→ What needs to be done: A complete answer retypes each of the records below precisely and includes none of the pictures.

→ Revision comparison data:
+ + +

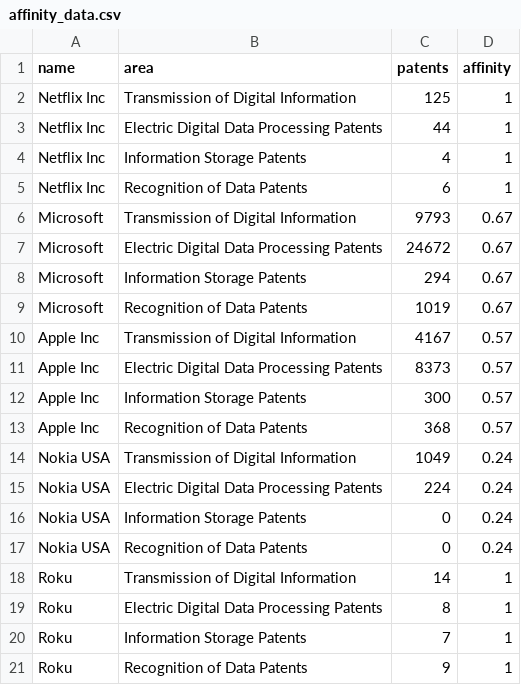
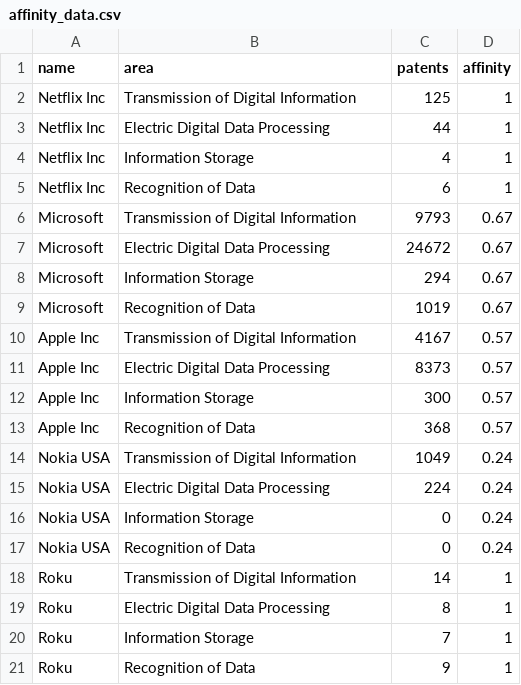
Before and after one commit to Gettens/affinity, a CSV file: affinity_data.csv, drawn as a sheet.

Commit message:
Add files via upload

```diff
--- a/affinity_data.csv
+++ b/affinity_data.csv
@@ -2,20 +2,20 @@
 Netflix Inc,Transmission of Digital Information,125,1
-Netflix Inc,Electric Digital Data Processing Patents,44,1
-Netflix Inc,Information Storage Patents,4,1
-Netflix Inc,Recognition of Data Patents,6,1
+Netflix Inc,Electric Digital Data Processing,44,1
+Netflix Inc,Information Storage,4,1
+Netflix Inc,Recognition of Data,6,1
 Microsoft,Transmission of Digital Information,9793,0.67
-Microsoft,Electric Digital Data Processing Patents,24672,0.67
-Microsoft,Information Storage Patents,294,0.67
-Microsoft,Recognition of Data Patents,1019,0.67
+Microsoft,Electric Digital Data Processing,24672,0.67
+Microsoft,Information Storage,294,0.67
+Microsoft,Recognition of Data,1019,0.67
 Apple Inc,Transmission of Digital Information,4167,0.57
-Apple Inc,Electric Digital Data Processing Patents,8373,0.57
-Apple Inc,Information Storage Patents,300,0.57
-Apple Inc,Recognition of Data Patents,368,0.57
+Apple Inc,Electric Digital Data Processing,8373,0.57
+Apple Inc,Information Storage,300,0.57
+Apple Inc,Recognition of Data,368,0.57
 Nokia USA,Transmission of Digital Information,1049,0.24
-Nokia USA,Electric Digital Data Processing Patents,224,0.24
-Nokia USA,Information Storage Patents,0,0.24
-Nokia USA,Recognition of Data Patents,0,0.24
+Nokia USA,Electric Digital Data Processing,224,0.24
+Nokia USA,Information Storage,0,0.24
+Nokia USA,Recognition of Data,0,0.24
 Roku,Transmission of Digital Information,14,1
-Roku,Electric Digital Data Processing Patents,8,1
-Roku,Information Storage Patents,7,1
-Roku,Recognition of Data Patents,9,1
+Roku,Electric Digital Data Processing,8,1
+Roku,Information Storage,7,1
+Roku,Recognition of Data,9,1
```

+ + +

→ Exercise output:
Before and after one commit to Gettens/affinity, a CSV file: affinity_data.csv, drawn as a sheet.

Commit message:
Add files via upload

```diff
--- a/affinity_data.csv
+++ b/affinity_data.csv
@@ -2,20 +2,20 @@
 Netflix Inc,Transmission of Digital Information,125,1
-Netflix Inc,Electric Digital Data Processing Patents,44,1
-Netflix Inc,Information Storage Patents,4,1
-Netflix Inc,Recognition of Data Patents,6,1
+Netflix Inc,Electric Digital Data Processing,44,1
+Netflix Inc,Information Storage,4,1
+Netflix Inc,Recognition of Data,6,1
 Microsoft,Transmission of Digital Information,9793,0.67
-Microsoft,Electric Digital Data Processing Patents,24672,0.67
-Microsoft,Information Storage Patents,294,0.67
-Microsoft,Recognition of Data Patents,1019,0.67
+Microsoft,Electric Digital Data Processing,24672,0.67
+Microsoft,Information Storage,294,0.67
+Microsoft,Recognition of Data,1019,0.67
 Apple Inc,Transmission of Digital Information,4167,0.57
-Apple Inc,Electric Digital Data Processing Patents,8373,0.57
-Apple Inc,Information Storage Patents,300,0.57
-Apple Inc,Recognition of Data Patents,368,0.57
+Apple Inc,Electric Digital Data Processing,8373,0.57
+Apple Inc,Information Storage,300,0.57
+Apple Inc,Recognition of Data,368,0.57
 Nokia USA,Transmission of Digital Information,1049,0.24
-Nokia USA,Electric Digital Data Processing Patents,224,0.24
-Nokia USA,Information Storage Patents,0,0.24
-Nokia USA,Recognition of Data Patents,0,0.24
+Nokia USA,Electric Digital Data Processing,224,0.24
+Nokia USA,Information Storage,0,0.24
+Nokia USA,Recognition of Data,0,0.24
 Roku,Transmission of Digital Information,14,1
-Roku,Electric Digital Data Processing Patents,8,1
-Roku,Information Storage Patents,7,1
-Roku,Recognition of Data Patents,9,1
+Roku,Electric Digital Data Processing,8,1
+Roku,Information Storage,7,1
+Roku,Recognition of Data,9,1
```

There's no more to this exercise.